◆ **THE PROBLEM**
The lines to be copied are those below that contain "inside".

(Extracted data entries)
--- --- ---

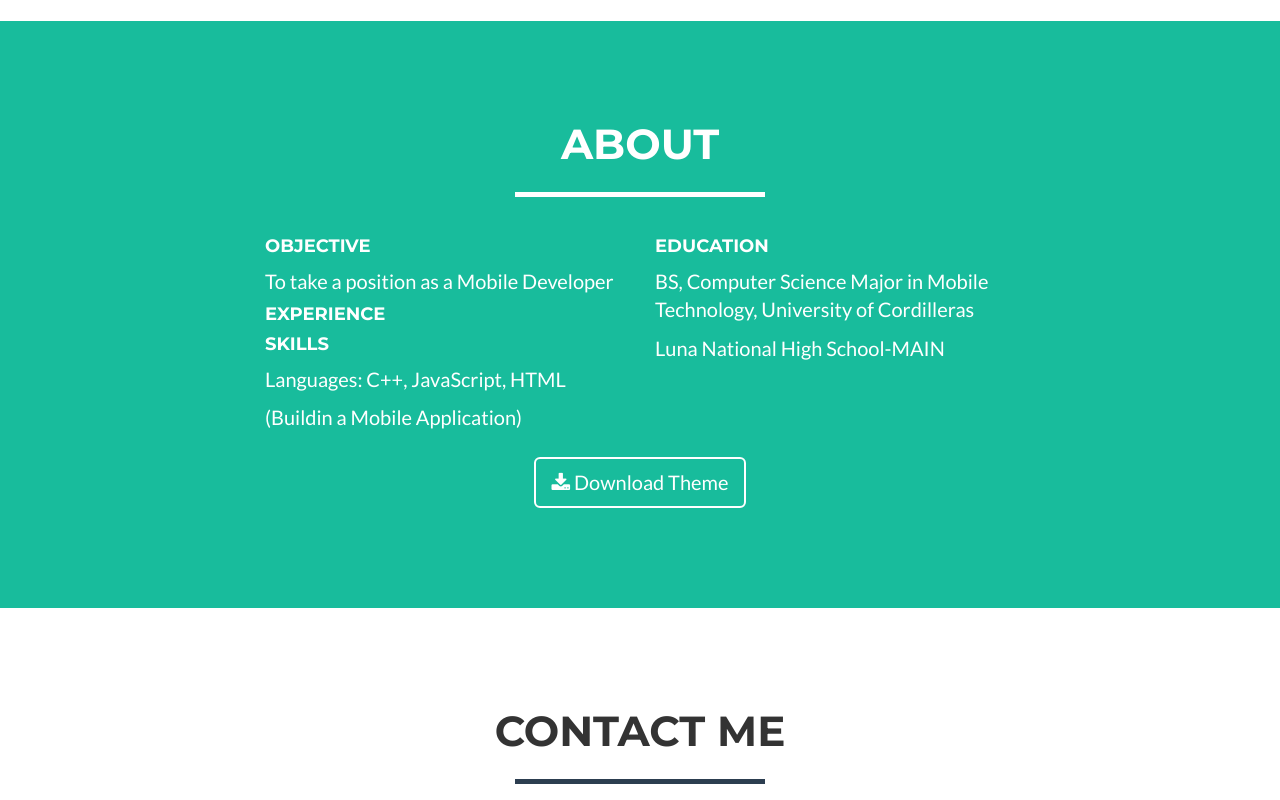
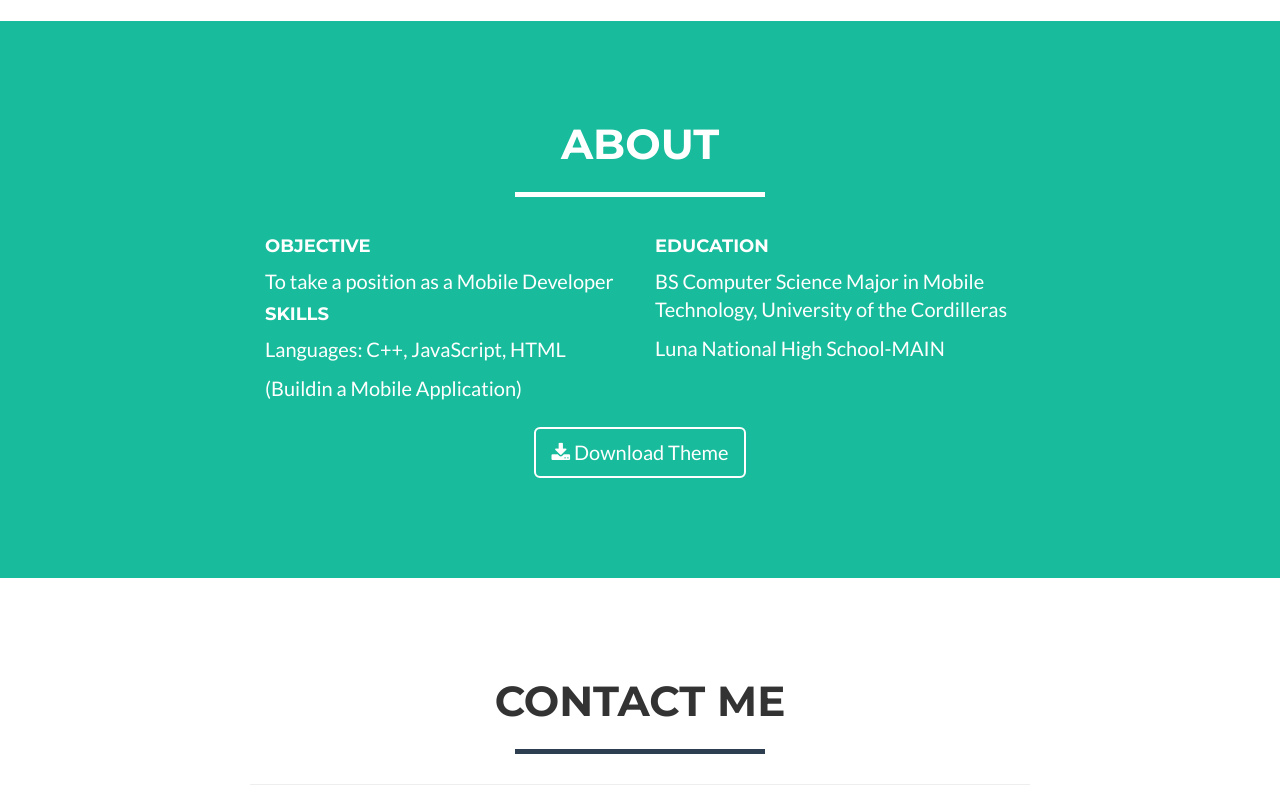
Before and after one commit to lordbryant/lordbryant, a website: page index.html in a window 1280 px wide. Shown: the part 1293-2093 px from the top of the page. Drawn offline with nearby package versions, Linux system fonts and the light colour scheme.

Commit message:
Update index.html

```diff
--- a/index.html
+++ b/index.html
@@ -22,12 +22,6 @@
     <link href="https://fonts.googleapis.com/css?family=Montserrat:400,700" rel="stylesheet" type="text/css">
     <link href="https://fonts.googleapis.com/css?family=Lato:400,700,400italic,700italic" rel="stylesheet" type="text/css">
 
-    <!-- HTML5 Shim and Respond.js IE8 support of HTML5 elements and media queries -->
-    <!-- WARNING: Respond.js doesn't work if you view the page via file:// -->
-    <!--[if lt IE 9]>
-        <script src="https://oss.maxcdn.com/libs/html5shiv/3.7.0/html5shiv.js"></script>
-        <script src="https://oss.maxcdn.com/libs/respond.js/1.4.2/respond.min.js"></script>
-    <![endif]-->
 
 </head>
 
@@ -41,7 +35,7 @@
                 <button type="button" class="navbar-toggle" data-toggle="collapse" data-target="#bs-example-navbar-collapse-1">
                     <span class="sr-only">Toggle navigation</span> Menu <i class="fa fa-bars"></i>
                 </button>
-                <a class="navbar-brand" href="#page-top">lordbryant</a>
+                <a class="navbar-brand" href="#page-top">Bryant's Portfolio</a>
             </div>
 
             <!-- Collect the nav links, forms, and other content for toggling -->
@@ -140,7 +134,6 @@
                 <div class="col-lg-4 col-lg-offset-2">
                     <h4 class="bold">Objective</h4>
             <p class="inside">To take a position as a Mobile Developer</p>
-            <h4 class="bold">Experience</h4>
 
             <h4 class="bold">Skills</h4>
             <p class="inside">Languages: C++, JavaScript,  HTML</p>
@@ -151,7 +144,7 @@
                 <div class="col-lg-4">
                    <p class="inside"></p>
             <h4 class="bold">Education</h4>
-            <p class="inside">BS, Computer Science Major in Mobile Technology, University of Cordilleras</p>
+            <p class="inside">BS Computer Science Major in Mobile Technology, University of the Cordilleras</p>
 
             <p class="inside">Luna National High School-MAIN</p>
 
```
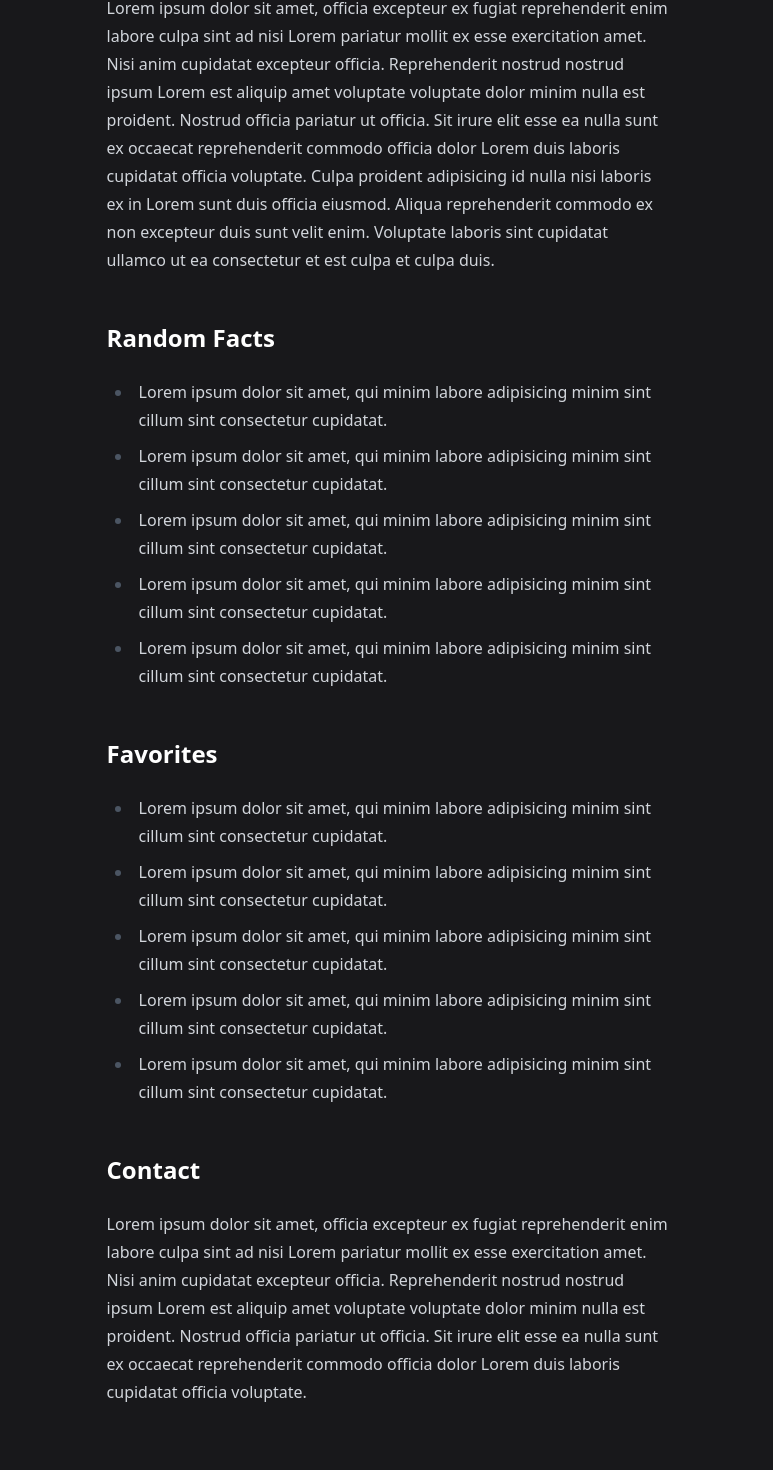
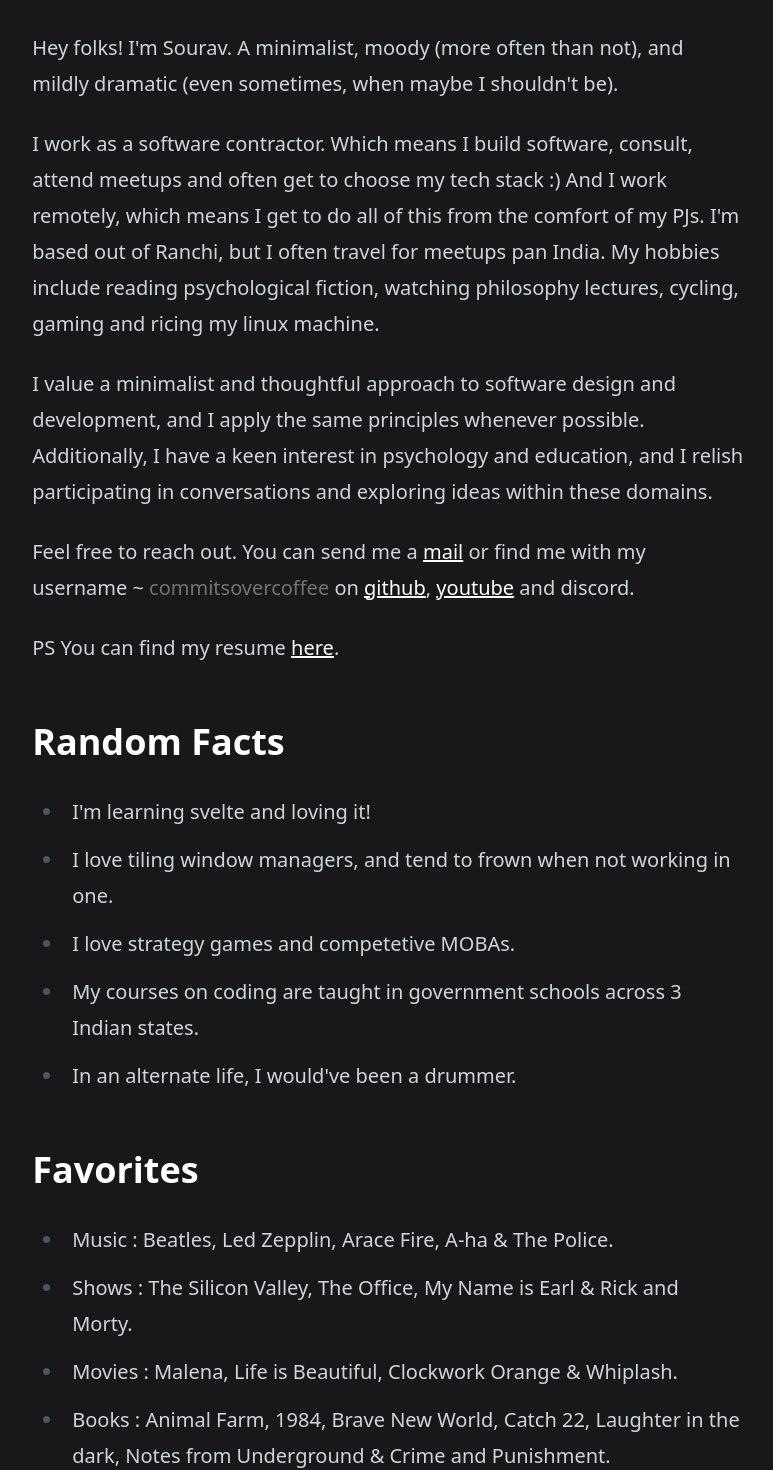
Before and after one commit to commitsovercoffee/home, a SvelteKit app: page /about in a window 1280 px wide. Shown: the part 576-2046 px from the top of the page, without its empty margins (252-1025 px from the left). Built offline with nearby package versions, Linux system fonts and the light colour scheme; a web font is replaced by a local one.

Commit message:
updates about page

```diff
--- a/src/app.html
+++ b/src/app.html
@@ -6,7 +6,10 @@
 		<meta name="viewport" content="width=device-width, initial-scale=1" />
 		%sveltekit.head%
 	</head>
-	<body data-sveltekit-preload-data="hover" class="p-4 prose prose-invert mx-auto bg-darkest">
+	<body
+		data-sveltekit-preload-data="hover"
+		class="p-4 prose prose-xl prose-invert mx-auto bg-darkest"
+	>
 		<div style="display: contents">%sveltekit.body%</div>
 	</body>
 </html>
--- a/src/routes/about/+page.svelte
+++ b/src/routes/about/+page.svelte
@@ -2,84 +2,80 @@
 
 <section class="flex justify-center items-center">
 	<img
-		alt="asdasdad"
+		alt="A cheerful dude who's surprisingly chill —     zero homicidal tendencies, just good vibes and laughter!"
 		src="https://picsum.photos/192?random=1"
-		class="p-2 pb-8 bg-white w-52 h-64 object-cover rotate-3 translate-x-3 shadow shadow-darker"
+		class="p-2 pb-8 bg-white w-52 h-64 object-cover rotate-3 translate-x-2 shadow shadow-darker text-darker"
 	/>
 	<img
-		alt="asdasdad"
+		alt="The same guy staring into the abyss, wondering if his dark side is just a metaphor for his questionable taste in socks."
 		src="https://picsum.photos/192?random=1"
-		class="p-2 pb-8 bg-white w-52 h-64 object-cover hidden lg:block -rotate-12 translate-y-3 z-10 shadow shadow-darker"
+		class="p-2 pb-8 bg-white w-52 h-64 object-cover hidden lg:block -rotate-12 translate-y-3 z-10 shadow shadow-darker text-darker"
 	/>
 </section>
 
 <p>
-	Lorem ipsum dolor sit amet, officia excepteur ex fugiat reprehenderit enim labore culpa sint ad
-	nisi Lorem pariatur mollit ex esse exercitation amet. Nisi anim cupidatat excepteur officia.
-	Reprehenderit nostrud nostrud ipsum Lorem est aliquip amet voluptate voluptate dolor minim nulla
-	est proident. Nostrud officia pariatur ut officia. Sit irure elit esse ea nulla sunt ex occaecat
-	reprehenderit commodo officia dolor Lorem duis laboris cupidatat officia voluptate. Culpa proident
-	adipisicing id nulla nisi laboris ex in Lorem sunt duis officia eiusmod. Aliqua reprehenderit
-	commodo ex non excepteur duis sunt velit enim. Voluptate laboris sint cupidatat ullamco ut ea
-	consectetur et est culpa et culpa duis.
+	Hey folks! I'm Sourav. A minimalist, moody (more often than not), and mildly dramatic (even
+	sometimes, when maybe I shouldn't be).
+</p>
+
+<p>
+	I work as a software contractor. Which means I build software, consult, attend meetups and often
+	get to choose my tech stack :) And I work remotely, which means I get to do all of this from the
+	comfort of my PJs. I'm based out of Ranchi, but I often travel for meetups pan India. My hobbies
+	include reading psychological fiction, watching philosophy lectures, cycling, gaming and ricing my
+	linux machine.
+</p>
+
+<p>
+	I value a minimalist and thoughtful approach to software design and development, and I apply the
+	same principles whenever possible. Additionally, I have a keen interest in psychology and
+	education, and I relish participating in conversations and exploring ideas within these domains.
+</p>
+
+<p>
+	Feel free to reach out. You can send me a <a href="/">mail</a> or find me with my username ~
+	<span class="text-dark">commitsovercoffee</span> on
+	<a href="https://github.com/commitsovercoffee">github</a>,
+	<a href="https://www.youtube.com/@commitsovercoffee">youtube</a>
+	and discord.
+</p>
+<p>
+	PS You can find my resume <a href="/">here</a>.
 </p>
 
 <h2>Random Facts</h2>
 
 <ul>
-	<li>
-		Lorem ipsum dolor sit amet, qui minim labore adipisicing minim sint cillum sint consectetur
-		cupidatat.
-	</li>
-	<li>
-		Lorem ipsum dolor sit amet, qui minim labore adipisicing minim sint cillum sint consectetur
-		cupidatat.
-	</li>
-	<li>
-		Lorem ipsum dolor sit amet, qui minim labore adipisicing minim sint cillum sint consectetur
-		cupidatat.
-	</li>
-	<li>
-		Lorem ipsum dolor sit amet, qui minim labore adipisicing minim sint cillum sint consectetur
-		cupidatat.
-	</li>
-	<li>
-		Lorem ipsum dolor sit amet, qui minim labore adipisicing minim sint cillum sint consectetur
-		cupidatat.
-	</li>
+	<li>I'm learning svelte and loving it!</li>
+	<li>I love tiling window managers, and tend to frown when not working in one.</li>
+	<li>I love strategy games and competetive MOBAs.</li>
+	<li>My courses on coding are taught in government schools across 3 Indian states.</li>
+	<li>In an alternate life, I would've been a drummer.</li>
 </ul>
 
 <h2>Favorites</h2>
 
 <ul>
+	<li>Music : Beatles, Led Zepplin, Arace Fire, A-ha & The Police.</li>
+
+	<li>Shows : The Silicon Valley, The Office, My Name is Earl & Rick and Morty.</li>
+
+	<li>Movies : Malena, Life is Beautiful, Clockwork Orange & Whiplash.</li>
+
 	<li>
-		Lorem ipsum dolor sit amet, qui minim labore adipisicing minim sint cillum sint consectetur
-		cupidatat.
+		Books : Animal Farm, 1984, Brave New World, Catch 22, Laughter in the dark, Notes from
+		Underground & Crime and Punishment.
 	</li>
+
 	<li>
-		Lorem ipsum dolor sit amet, qui minim labore adipisicing minim sint cillum sint consectetur
-		cupidatat.
-	</li>
-	<li>
-		Lorem ipsum dolor sit amet, qui minim labore adipisicing minim sint cillum sint consectetur
-		cupidatat.
-	</li>
-	<li>
-		Lorem ipsum dolor sit amet, qui minim labore adipisicing minim sint cillum sint consectetur
-		cupidatat.
-	</li>
-	<li>
-		Lorem ipsum dolor sit amet, qui minim labore adipisicing minim sint cillum sint consectetur
-		cupidatat.
+		Games : Dota 2, Read Dead Redemption, The Witcher, The Spiderman, Assasin's Creed, God of War,
+		Tomb Raider, Hitman & Far Cry Primal.
 	</li>
 </ul>
 
-<h2>Contact</h2>
+<h2>Thanks</h2>
 
 <p>
-	Lorem ipsum dolor sit amet, officia excepteur ex fugiat reprehenderit enim labore culpa sint ad
-	nisi Lorem pariatur mollit ex esse exercitation amet. Nisi anim cupidatat excepteur officia.
-	Reprehenderit nostrud nostrud ipsum Lorem est aliquip amet voluptate voluptate dolor minim nulla
-	est proident. Nostrud officia pariatur ut officia. Sit irure elit esse ea nulla sunt ex occaecat
-	reprehenderit commodo officia dolor Lorem duis laboris cupidatat officia voluptate.
+	Thank you for taking the time to get to know me. Feel free to reach out – whether it's for
+	collaboration, conversation, or just a virtual high-five. Here's to what lies ahead! 🍻
 </p>
```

--- --- ---

◆ **SOLUTION TO THIS EXERCISE**
             <p class="inside">To take a position as a Mobile Developer</p>
             <p class="inside">Languages: C++, JavaScript,  HTML</p>
                    <p class="inside"></p>
-            <p class="inside">BS, Computer Science Major in Mobile Technology, University of Cordilleras</p>
+            <p class="inside">BS Computer Science Major in Mobile Technology, University of the Cordilleras</p>
             <p class="inside">Luna National High School-MAIN</p>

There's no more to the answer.